How opportunistic, how desperate, do the Tories have to be in order to turn to this particular duo to preserve their Union? (A union that was born in duplicity to serve the desires of the elite - offering the ghostly promise of a slice of British Empire spoils for the Scottish nobility in return for their nation – those nobles got precious little spoilwear btw). It’s sickening and depressing.

Darling has fought a pretty good fight actually. But he has, as others have said, been all head no heart. An appeal to the wallets of the middle class. And Gordon’s fundamental decency is heart-warming whatever he’s supporting. Nevertheless, they are wrr, they are wrr, they are WRRRRROOOOONNNNG on this. Why should the people of Scotland continue to be ruled by a managerial class based in London and working for international money markets and multi-nationals? Why should the Scots the be dragged into military adventures they don’t support, host a Trident missile system they don’t believe in, or put up with the frothing blimpish bigotry of UKIP? No reason at all actually.

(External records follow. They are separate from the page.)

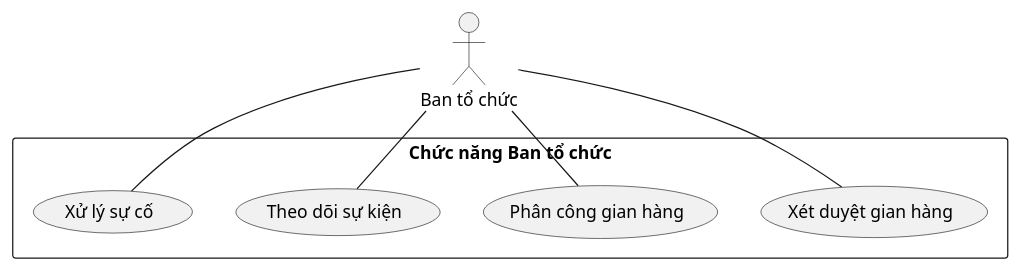
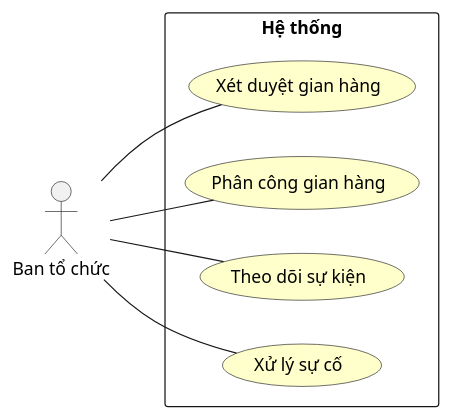
Before and after one commit to DavidSatoh/CNPM-school-food-festivals: the seventh of 8 diagrams in README.md, drawn with PlantUML. The commit also changed other lines of this file, not shown here.

````diff
--- a/README.md
+++ b/README.md
@@ -382,17 +419,29 @@
 ```plantuml
-@startuml
+@startuml "Biểu đồ Use Case chức năng Ban tổ chức"
+
+skinparam usecase {
+    BackgroundColor BUSINESS
+}
+
+skinparam note {
+    BackgroundColor LightSkyBlue
+}
+
+left to right direction
+
 actor "Ban tổ chức" as Org
 
-rectangle "Chức năng Ban tổ chức" {
-  usecase "Xét duyệt gian hàng" as UC1
-  usecase "Phân công gian hàng" as UC2
-  usecase "Theo dõi sự kiện" as UC3
-  usecase "Xử lý sự cố" as UC4
+rectangle "Hệ thống" {
+    usecase "Xét duyệt gian hàng" as ApproveBooth
+    usecase "Phân công gian hàng" as AssignBooth
+    usecase "Theo dõi sự kiện" as MonitorEvent
+    usecase "Xử lý sự cố" as HandleIssue
 }
 
-Org -- UC1
-Org -- UC2
-Org -- UC3
-Org -- UC4
+Org -- ApproveBooth
+Org -- AssignBooth
+Org -- MonitorEvent
+Org -- HandleIssue
+
 @enduml
 ```
````
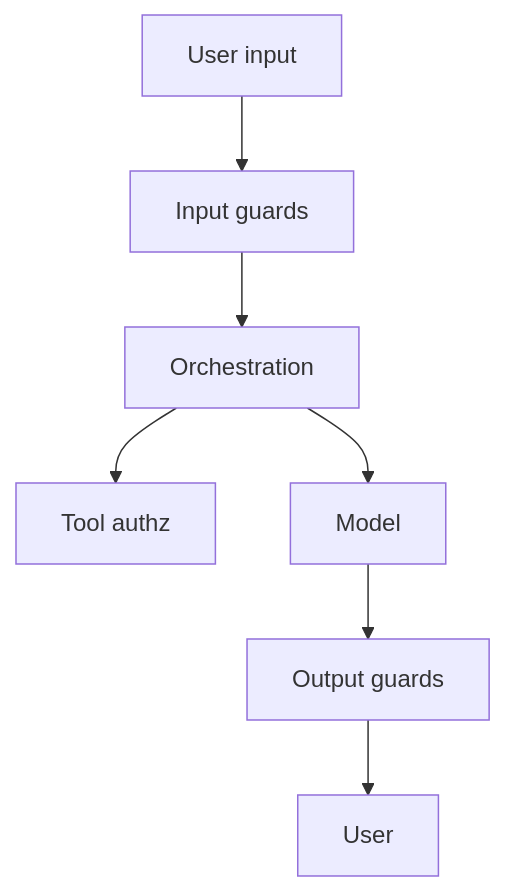
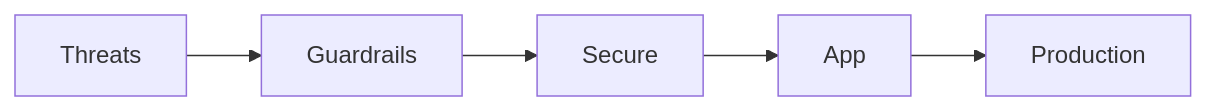
The diagram in domains/ai-security-guardrails/README.md (abdulsamad183/ai-engineering-playbook), drawn with Mermaid before and after one commit. The commit also changed other lines of this file and 541 other files, not shown here.

````diff
--- a/domains/ai-security-guardrails/README.md
+++ b/domains/ai-security-guardrails/README.md
@@ -18,9 +22,4 @@
 ```mermaid
-flowchart TB
-  In[User input] --> IG[Input guards]
-  IG --> Orch[Orchestration]
-  Orch --> Tools[Tool authz]
-  Orch --> LLM[Model]
-  LLM --> OG[Output guards]
-  OG --> User[User]
+flowchart LR
+  S1[Threats] --> S2[Guardrails] --> S3[Secure] --> S4[App] --> S5[Production]
 ```
````
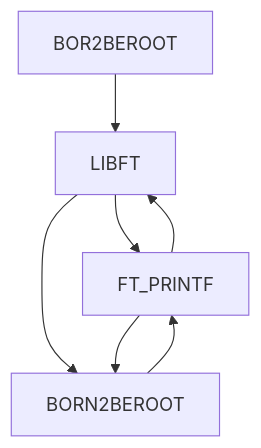
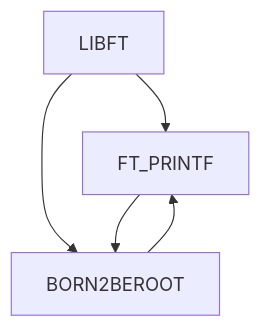
The second of 2 diagrams in README.md (yassinebhk/42cursus), drawn with Mermaid before and after one commit.

````diff
--- a/README.md
+++ b/README.md
@@ -11,9 +11,7 @@
 ```mermaid
 graph TD;
     LIBFT --> FT_PRINTF;
     LIBFT --> BORN2BEROOT
     FT_PRINTF --> BORN2BEROOT
     BORN2BEROOT --> FT_PRINTF
-    BOR2BEROOT --> LIBFT
-    FT_PRINTF --> LIBFT
 ```
````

And the supposed economic uncertainty  of independence cuts no ice with me either. In fact it's annoying. What about the uncertainties involved in voting no? Imagine an election next year dominated by anti-EU rhetoric, followed by withdrawal from the EU? And there are no guarantees an English electorate will allow the passing of so called devo max in any case. Cameron (and the others) are promising what they may not be able to deliver. 

And it's almost too obvious to keep listing all the small countries that do very well thank you economically with their own currency to boot.

I also think a left leaning Scotland over our border might – in the long term – be good for the Left in England. If there’s a stable, fairer society across our border why wouldn’t increasing numbers of people begin to wonder aloud why that couldn’t happen in their (our) own country? And why wouldn’t they begin to join the organisations and movements that could make it happen?

The most likely thing is still that the Scots will probably say thanks but no thanks. And I think they’ll regret it. Most of us regret most the things we don’t do, rather than things we do. It’s the chances we don’t take that hurt us. The times when opportunity knocked but we couldn’t make it to the door in time. That’s what keeps us awake in the cold dark hours.

And yes, if they do go for it, there’s bound to be unforeseen and surprising consequences – and there certainly won’t be a Scottish Socialist utopia coming into being overnight – In fact in many ways the real arguments will begin after the vote. But I can’t help being energised by the prospect of a new country exploding into being next door. We should all respond to the adrenalin of that. And it’s a lesson in how passion and organisation and having the right arguments and being prepared to deploy them over and over again can achieve wonders. And that’s a marvellous thing to see. As marvellous as Fonzie’s jacket and quiff...

It’s not w, wrr, wrr-wrr- wrrrooonnng. It’s right. I'm sorry it's taken me this long to see it.